Grassley Reiterates Warning About FDA Retaliation Against Safety Official
Senate Finance Committee Chair Chuck Grassley (R-Iowa) on Monday "escalated his campaign" to prevent FDA from "retaliating" against David Graham, associate director of drug safety in the FDA Office of Drug Safety, for his testimony that the agency "is not doing enough to protect the public" from potentially dangerous prescription drugs, CQ Today reports (Adams, CQ Today, 11/29).
Last Wednesday, Graham said he is facing pressure to change jobs within FDA as a retaliatory measure for his remarks before a Senate Finance Committee hearing on the Vioxx withdrawal. At the hearing, Graham said that Merck should have withdrawn Vioxx from the market years earlier and criticized agency actions related to the medication.
He also said that FDA "as currently configured, is incapable of protecting America against another Vioxx" because of ties between agency reviewers and the pharmaceutical industry.
Graham has said that FDA Acting Commissioner Lester Crawford on Nov. 9 asked him to consider a new assignment on a team reviewing the workings of the agency. Graham said that he informed Crawford that he was not interested in the new assignment. However, Graham added that he recently heard unofficially that he will be required to accept the new assignment as soon as this week.
In addition, Tom Devine, legal director for the Government Accountability Project -- which is providing legal counsel to Graham -- said that soon after Graham retained GAP attorneys, the group received anonymous phone calls from FDA phone numbers attempting to discredit Graham by accusing him of scientific misconduct. FDA officials denied Devine's allegations.

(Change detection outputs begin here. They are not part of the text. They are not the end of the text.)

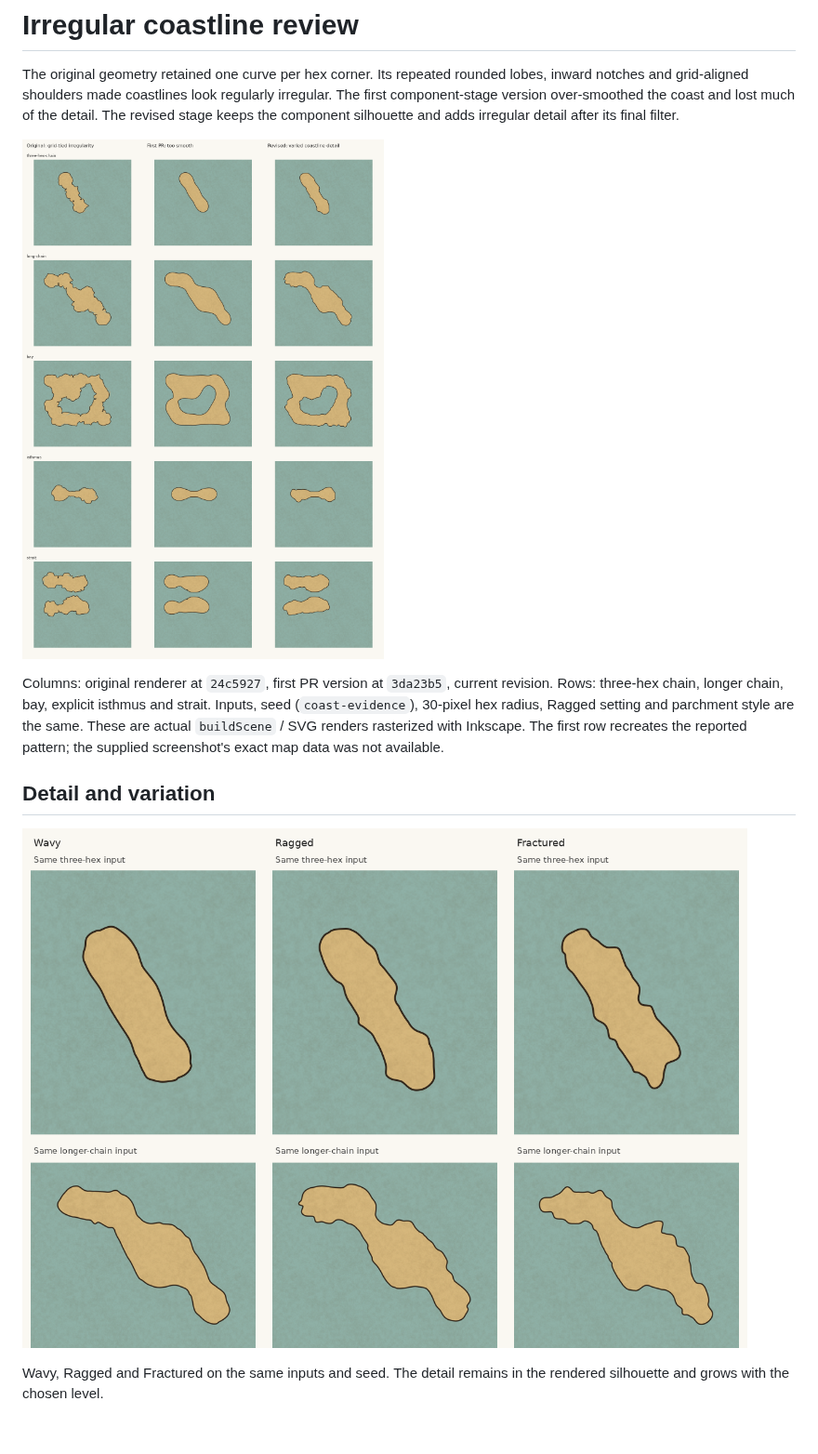
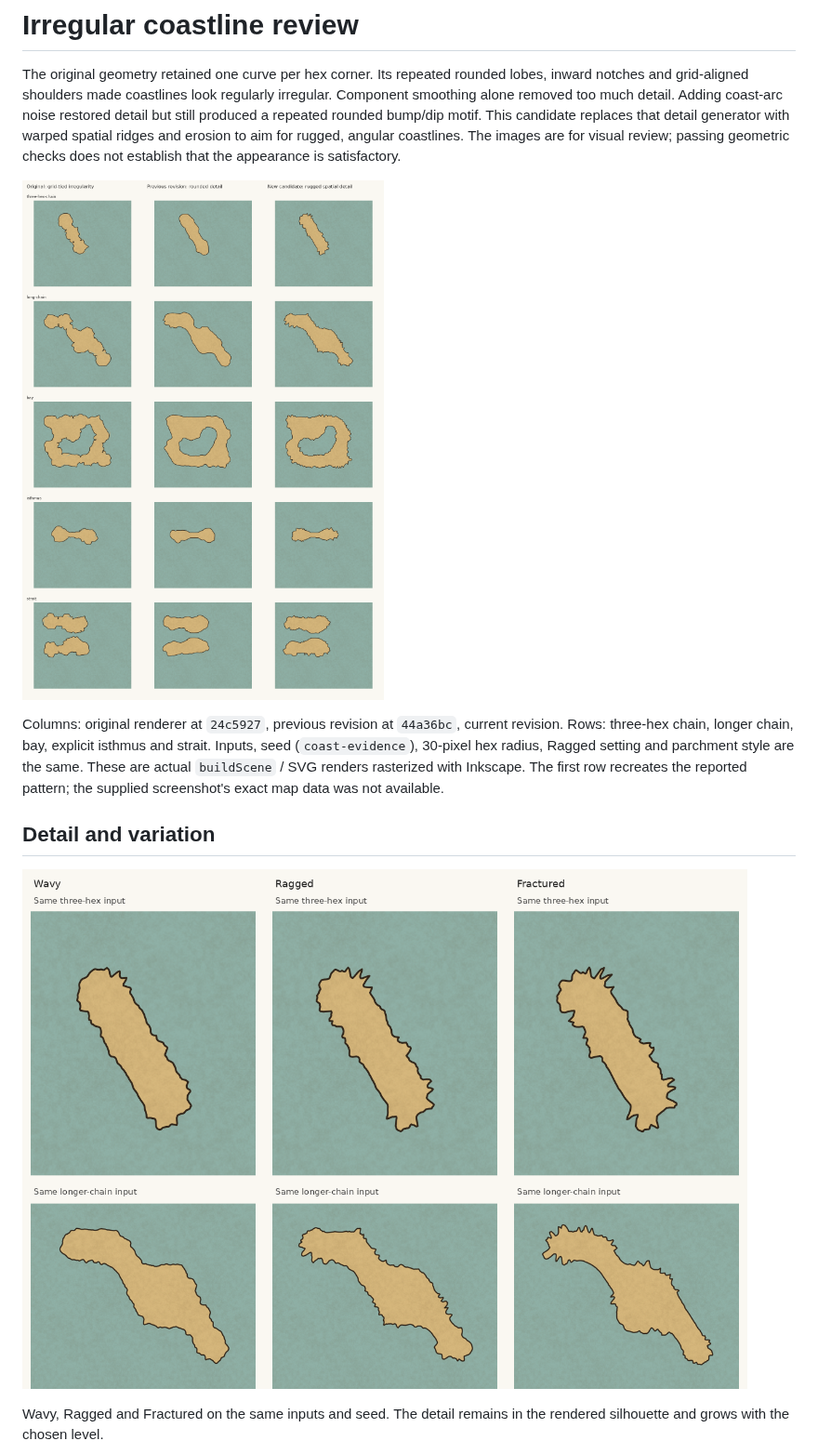
Before and after one commit to cmtalleyrand/fantasyhexmap, a Markdown page: docs/coast-component-comparison.md, the part around one of its changes. Shown at 93% size. Rendered like a GitHub page; pictures changed too: docs/coast-component-comparison.png, docs/coast-component-levels.png; blank space fills up the shorter version.

Commit message:
Replace rounded coast-arc detail with warped spatial ridges and erosion

```diff
--- a/docs/coast-component-comparison.md
+++ b/docs/coast-component-comparison.md
@@ -2,7 +2,9 @@
 
 The original geometry retained one curve per hex corner. Its repeated rounded
 lobes, inward notches and grid-aligned shoulders made coastlines look regularly
-irregular. The first component-stage version over-smoothed the coast and lost
-much of the detail. The revised stage keeps the component silhouette and adds
-irregular detail after its final filter.
+irregular. Component smoothing alone removed too much detail. Adding coast-arc noise
+restored detail but still produced a repeated rounded bump/dip motif. This
+candidate replaces that detail generator with warped spatial ridges and erosion
+to aim for rugged, angular coastlines. The images are for visual review; passing
+geometric checks does not establish that the appearance is satisfactory.
 
@@ -10,5 +12,5 @@ irregular detail after its final filter.
 
-Columns: original renderer at `24c5927`, first PR version at `3da23b5`, current
+Columns: original renderer at `24c5927`, previous revision at `44a36bc`, current
 revision. Rows: three-hex chain, longer chain, bay, explicit isthmus and strait.
 Inputs, seed (`coast-evidence`), 30-pixel hex radius, Ragged setting and parchment
 style are the same. These are actual `buildScene` / SVG renders rasterized with
```
Also changed, not shown: other parts of docs/coast-component-comparison.md (+8 -7 lines), docs/coast-component-seeds.png, 1 other file.
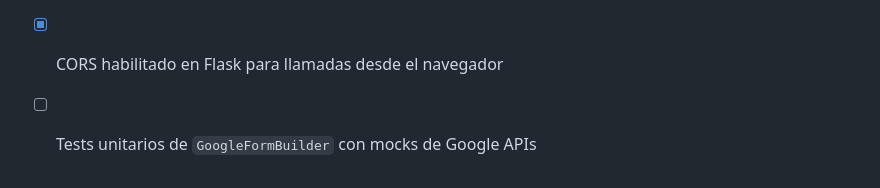
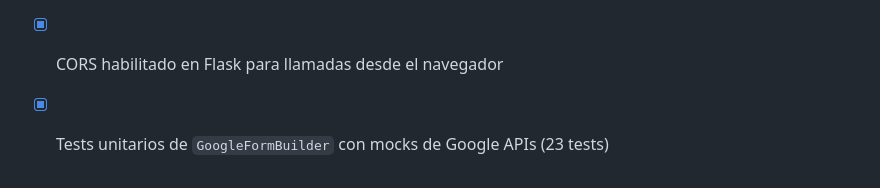
Before and after one commit to SAfonso/recova-project, a Markdown page: specs/google_form_autocreation_spec.md, the part around the change. Drawn GitHub-style.

Commit message:
docs(spec): marca criterio de tests como completado en google_form_autocreation_spec v1.1
Co-Authored-By: Claude Sonnet 4.6 <noreply@anthropic.com>

```diff
--- a/specs/google_form_autocreation_spec.md
+++ b/specs/google_form_autocreation_spec.md
@@ -241,4 +241,4 @@ El trigger de Google Sheets se configura con ese ID (no hardcodeado en el workfl
 - [x] Botón manual en `OpenMicDetail` como fallback
 - [x] Error `409` si se intenta crear form para un open mic que ya lo tiene
 - [x] CORS habilitado en Flask para llamadas desde el navegador
-- [ ] Tests unitarios de `GoogleFormBuilder` con mocks de Google APIs
+- [x] Tests unitarios de `GoogleFormBuilder` con mocks de Google APIs (23 tests)
```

However, Grassley has called on Daniel Levinson, acting inspector general for HHS, to investigate whether FDA officials misused "government resources, including property and time," by using their office phones to make anonymous phone calls questioning Graham's competence.
Donald White, a spokesperson for the HHS Office of Inspector General, said that the office would review Grassley's request for an investigation "carefully," but no decision has been made (California Healthline, 11/29).
Grassley on Monday sent a letter to Crawford, saying, "I understand that retaliatory action against dissident employees can come under many guises. Therefore, I also request that you address allegations that administrative action may be taken against Dr. Graham, including that he may be terminated or transferred against his wishes to a job other than conducting scientific research. Please advise me whether there is any truth to these allegations and, if so, explain what actions are to be taken to transfer Dr. Graham from his present position and duties at FDA."
Grassley said he expects Crawford to respond by Wednesday, adding, "I have made it clear to you that I expect that Dr. David Graham's rights as a federal employee will be fully respected by the Food and Drug Administration." Grassley also asked Crawford to notify other FDA employees that they "may come to Congress and speak freely without fear of reprisal" and without having to notify FDA's Office of Legislation or other agency officials (CQ Today, 11/29).
An FDA spokesperson confirmed that the agency had received Grassley's letter and reiterated that FDA "does not condone any form of employee retaliation." The spokesperson added that the agency cannot comment further on personnel matters for privacy reasons (Wall Street Journal, 11/30).
The House Energy and Commerce Committee has launched its own investigation into Vioxx, CQ Today reports. The committee has requested that FDA by Dec. 7 provide information on when it learned about the cardiovascular problems associated with the drug and how officials addressed the concerns (CQ Today, 11/29).
USA Today on Tuesday profiled Graham's case.
In an interview with USA Today, Graham said, "FDA made me into a whistle-blower. It wasn't my intention to be a whistle-blower." He said that FDA officials did not "appreciat[e]" his findings on the risks associated with Vioxx, adding that the agency "has made a systemic attempt to block me in the exercise of my free-speech rights."
Graham also said that the concerns he has expressed about FDA's drug-safety monitoring system have been echoed by FDA employees who monitor medical devices and biologics, but they are reluctant to come forward because they are "afraid for their jobs" (Rubin, USA Today, 11/30).